> **Change detection data**:
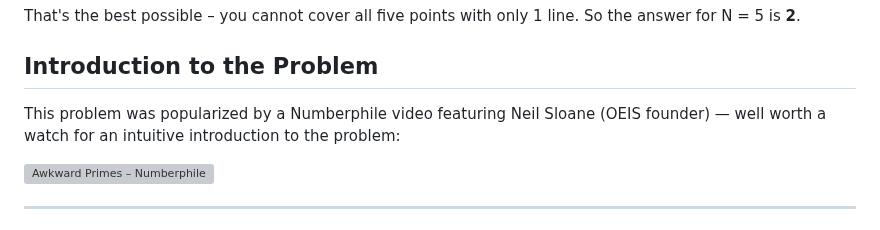
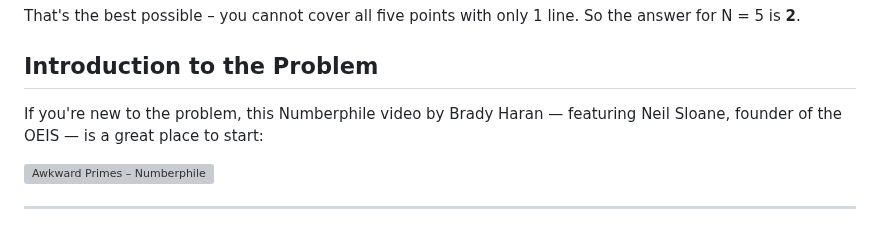
Before and after one commit to jespergran98/prime-line-cover, a Markdown page: README.md, the part around the change. Rendered like a GitHub page; grey boxes are pictures that could not be loaded.

Commit message:
updated Numberphile comment

```diff
--- a/README.md
+++ b/README.md
@@ -40,7 +40,7 @@ That's the best possible – you cannot cover all five points with only 1 line.
 
 ## Introduction to the Problem
 
-This problem was popularized by a Numberphile video featuring Neil Sloane (OEIS founder) — well worth a watch for an intuitive introduction to the problem:
+If you're new to the problem, this Numberphile video by Brady Haran — featuring Neil Sloane, founder of the OEIS — is a great place to start:
 
 <a href="https://www.youtube.com/watch?v=VFoIPlUalRY">
   <img src="https://img.youtube.com/vi/VFoIPlUalRY/maxresdefault.jpg" alt="Awkward Primes – Numberphile" width="400">
```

> **Activity**: Scan the records above for the string "Numberphile", then copy each line where it turns up.

> **Solution to the problem**:
updated Numberphile comment
-This problem was popularized by a Numberphile video featuring Neil Sloane (OEIS founder) — well worth a watch for an intuitive introduction to the problem:
+If you're new to the problem, this Numberphile video by Brady Haran — featuring Neil Sloane, founder of the OEIS — is a great place to start:
   <img src="https://img.youtube.com/vi/VFoIPlUalRY/maxresdefault.jpg" alt="Awkward Primes – Numberphile" width="400">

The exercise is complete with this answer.